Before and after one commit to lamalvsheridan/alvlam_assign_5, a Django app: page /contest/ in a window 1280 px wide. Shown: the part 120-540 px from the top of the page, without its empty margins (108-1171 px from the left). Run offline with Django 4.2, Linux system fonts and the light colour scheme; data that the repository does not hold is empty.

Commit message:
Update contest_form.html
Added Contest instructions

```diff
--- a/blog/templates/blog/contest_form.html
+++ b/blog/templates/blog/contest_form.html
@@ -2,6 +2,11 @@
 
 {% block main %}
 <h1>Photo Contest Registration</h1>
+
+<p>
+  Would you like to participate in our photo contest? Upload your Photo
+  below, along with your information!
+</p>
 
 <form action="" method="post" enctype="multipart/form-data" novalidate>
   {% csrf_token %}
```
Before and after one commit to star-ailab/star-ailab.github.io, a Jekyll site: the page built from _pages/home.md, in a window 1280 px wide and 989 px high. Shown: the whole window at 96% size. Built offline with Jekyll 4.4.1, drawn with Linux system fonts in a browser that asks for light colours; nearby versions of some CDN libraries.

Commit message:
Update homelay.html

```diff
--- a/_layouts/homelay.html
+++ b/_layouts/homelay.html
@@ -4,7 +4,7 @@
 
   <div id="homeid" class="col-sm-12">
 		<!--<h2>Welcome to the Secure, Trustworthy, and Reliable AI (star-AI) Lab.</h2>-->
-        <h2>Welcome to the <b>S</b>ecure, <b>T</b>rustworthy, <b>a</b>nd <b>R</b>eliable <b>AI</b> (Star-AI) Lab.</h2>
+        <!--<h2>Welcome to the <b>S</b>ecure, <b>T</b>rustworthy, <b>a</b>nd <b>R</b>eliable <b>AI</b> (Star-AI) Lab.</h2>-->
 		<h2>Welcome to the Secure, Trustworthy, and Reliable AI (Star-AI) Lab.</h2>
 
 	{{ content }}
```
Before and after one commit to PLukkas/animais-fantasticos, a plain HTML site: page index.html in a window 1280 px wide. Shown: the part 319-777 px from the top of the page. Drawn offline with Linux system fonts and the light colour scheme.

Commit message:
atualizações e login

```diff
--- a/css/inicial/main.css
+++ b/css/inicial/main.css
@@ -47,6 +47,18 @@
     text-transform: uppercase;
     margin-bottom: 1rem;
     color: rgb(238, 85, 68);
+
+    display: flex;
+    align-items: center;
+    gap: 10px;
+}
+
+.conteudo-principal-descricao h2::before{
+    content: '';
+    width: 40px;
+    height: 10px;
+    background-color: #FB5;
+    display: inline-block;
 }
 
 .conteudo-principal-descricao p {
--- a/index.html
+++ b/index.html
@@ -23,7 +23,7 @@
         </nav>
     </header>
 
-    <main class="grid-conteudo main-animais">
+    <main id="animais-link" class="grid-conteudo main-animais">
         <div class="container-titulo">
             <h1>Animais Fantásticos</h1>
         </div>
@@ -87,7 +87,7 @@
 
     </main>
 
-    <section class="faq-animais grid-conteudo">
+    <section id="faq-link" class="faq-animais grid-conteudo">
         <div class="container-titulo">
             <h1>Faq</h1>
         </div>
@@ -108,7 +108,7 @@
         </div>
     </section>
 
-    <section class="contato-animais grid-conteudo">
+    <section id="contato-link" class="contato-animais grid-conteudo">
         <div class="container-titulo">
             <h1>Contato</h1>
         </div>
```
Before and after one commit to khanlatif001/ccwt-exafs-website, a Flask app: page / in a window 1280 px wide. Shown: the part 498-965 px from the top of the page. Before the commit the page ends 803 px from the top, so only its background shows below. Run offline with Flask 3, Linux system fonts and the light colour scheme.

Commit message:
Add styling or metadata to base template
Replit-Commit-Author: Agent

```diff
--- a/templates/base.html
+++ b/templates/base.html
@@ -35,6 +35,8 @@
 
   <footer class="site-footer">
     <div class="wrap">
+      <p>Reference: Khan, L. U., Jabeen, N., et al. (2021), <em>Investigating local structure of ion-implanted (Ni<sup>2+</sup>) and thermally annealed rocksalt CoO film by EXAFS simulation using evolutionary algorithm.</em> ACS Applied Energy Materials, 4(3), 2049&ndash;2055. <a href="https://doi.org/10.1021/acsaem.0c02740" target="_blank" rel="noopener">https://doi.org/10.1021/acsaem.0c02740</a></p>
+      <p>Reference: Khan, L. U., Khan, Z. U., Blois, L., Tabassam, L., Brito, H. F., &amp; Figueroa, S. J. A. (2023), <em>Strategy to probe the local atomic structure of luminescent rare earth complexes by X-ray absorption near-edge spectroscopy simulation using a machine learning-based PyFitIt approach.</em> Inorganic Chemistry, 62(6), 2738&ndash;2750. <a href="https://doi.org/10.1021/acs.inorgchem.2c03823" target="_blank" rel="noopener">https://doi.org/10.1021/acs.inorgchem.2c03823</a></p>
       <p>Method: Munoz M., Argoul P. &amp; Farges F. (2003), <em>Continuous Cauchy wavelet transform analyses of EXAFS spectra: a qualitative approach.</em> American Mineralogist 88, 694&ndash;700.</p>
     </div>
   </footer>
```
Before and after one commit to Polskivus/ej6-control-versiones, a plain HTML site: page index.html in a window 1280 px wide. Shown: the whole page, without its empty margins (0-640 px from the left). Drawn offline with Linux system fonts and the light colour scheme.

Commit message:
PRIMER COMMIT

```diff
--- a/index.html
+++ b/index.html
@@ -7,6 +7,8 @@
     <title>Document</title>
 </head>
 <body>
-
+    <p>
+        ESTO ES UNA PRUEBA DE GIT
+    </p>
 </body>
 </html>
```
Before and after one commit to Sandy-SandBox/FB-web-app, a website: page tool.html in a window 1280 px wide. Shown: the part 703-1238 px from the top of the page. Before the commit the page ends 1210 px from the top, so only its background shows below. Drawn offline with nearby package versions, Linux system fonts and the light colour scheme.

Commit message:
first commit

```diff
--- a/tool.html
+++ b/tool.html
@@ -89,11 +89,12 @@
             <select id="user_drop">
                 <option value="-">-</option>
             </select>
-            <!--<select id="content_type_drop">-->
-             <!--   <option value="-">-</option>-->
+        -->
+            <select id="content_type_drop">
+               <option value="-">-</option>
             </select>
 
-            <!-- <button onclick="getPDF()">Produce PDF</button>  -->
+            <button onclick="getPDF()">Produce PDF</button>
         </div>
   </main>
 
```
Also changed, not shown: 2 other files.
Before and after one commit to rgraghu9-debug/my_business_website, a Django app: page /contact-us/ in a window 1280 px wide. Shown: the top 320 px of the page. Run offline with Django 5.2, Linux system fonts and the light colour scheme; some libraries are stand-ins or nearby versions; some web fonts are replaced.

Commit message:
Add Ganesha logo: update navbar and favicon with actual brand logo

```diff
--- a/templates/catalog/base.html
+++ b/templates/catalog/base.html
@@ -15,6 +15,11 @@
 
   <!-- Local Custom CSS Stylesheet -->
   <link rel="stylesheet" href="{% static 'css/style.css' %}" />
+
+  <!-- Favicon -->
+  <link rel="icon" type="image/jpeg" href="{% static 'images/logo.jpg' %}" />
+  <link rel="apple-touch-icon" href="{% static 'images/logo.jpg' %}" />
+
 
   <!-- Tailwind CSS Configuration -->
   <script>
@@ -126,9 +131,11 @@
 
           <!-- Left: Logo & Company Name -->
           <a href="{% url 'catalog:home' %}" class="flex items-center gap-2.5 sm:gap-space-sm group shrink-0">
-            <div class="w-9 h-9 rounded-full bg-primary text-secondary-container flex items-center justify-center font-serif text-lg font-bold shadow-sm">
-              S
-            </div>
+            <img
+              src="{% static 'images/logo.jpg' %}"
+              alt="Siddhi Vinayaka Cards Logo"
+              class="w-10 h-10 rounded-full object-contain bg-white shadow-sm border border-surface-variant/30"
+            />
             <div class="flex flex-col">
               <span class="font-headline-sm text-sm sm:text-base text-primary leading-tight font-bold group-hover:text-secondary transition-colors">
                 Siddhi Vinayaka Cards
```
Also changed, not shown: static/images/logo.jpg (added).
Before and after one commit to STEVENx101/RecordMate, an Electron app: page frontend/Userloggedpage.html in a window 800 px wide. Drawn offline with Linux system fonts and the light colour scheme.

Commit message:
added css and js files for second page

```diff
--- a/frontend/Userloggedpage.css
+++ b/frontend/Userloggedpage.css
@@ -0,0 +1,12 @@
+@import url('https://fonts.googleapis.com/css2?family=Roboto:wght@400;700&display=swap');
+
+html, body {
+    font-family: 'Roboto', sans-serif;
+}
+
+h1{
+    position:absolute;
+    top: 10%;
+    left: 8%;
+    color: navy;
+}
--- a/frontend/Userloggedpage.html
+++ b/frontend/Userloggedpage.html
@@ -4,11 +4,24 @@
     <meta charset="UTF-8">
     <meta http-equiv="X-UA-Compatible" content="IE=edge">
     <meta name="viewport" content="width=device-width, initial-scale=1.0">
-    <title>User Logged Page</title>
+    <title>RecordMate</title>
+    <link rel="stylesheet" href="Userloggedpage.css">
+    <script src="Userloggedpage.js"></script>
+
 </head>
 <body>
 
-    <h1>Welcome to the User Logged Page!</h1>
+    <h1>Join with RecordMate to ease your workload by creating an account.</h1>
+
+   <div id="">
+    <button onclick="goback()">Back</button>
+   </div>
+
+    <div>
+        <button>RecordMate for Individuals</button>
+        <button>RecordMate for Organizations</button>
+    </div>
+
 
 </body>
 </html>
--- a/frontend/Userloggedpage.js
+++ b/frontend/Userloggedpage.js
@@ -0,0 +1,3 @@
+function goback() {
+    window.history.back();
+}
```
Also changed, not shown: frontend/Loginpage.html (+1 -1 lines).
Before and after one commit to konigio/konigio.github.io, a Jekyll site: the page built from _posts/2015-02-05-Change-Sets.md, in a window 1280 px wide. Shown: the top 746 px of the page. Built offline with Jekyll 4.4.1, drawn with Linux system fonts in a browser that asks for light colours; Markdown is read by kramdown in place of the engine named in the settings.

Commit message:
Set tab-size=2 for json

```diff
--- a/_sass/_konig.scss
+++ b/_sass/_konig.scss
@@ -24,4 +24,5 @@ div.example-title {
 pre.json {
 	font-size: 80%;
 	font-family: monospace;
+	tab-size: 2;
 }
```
+ + +
Your task:
What lines of the data include the word "Trustworthy"? Copy each of them.

The completed task:
 		<!--<h2>Welcome to the Secure, Trustworthy, and Reliable AI (star-AI) Lab.</h2>-->
 		<h2>Welcome to the Secure, Trustworthy, and Reliable AI (Star-AI) Lab.</h2>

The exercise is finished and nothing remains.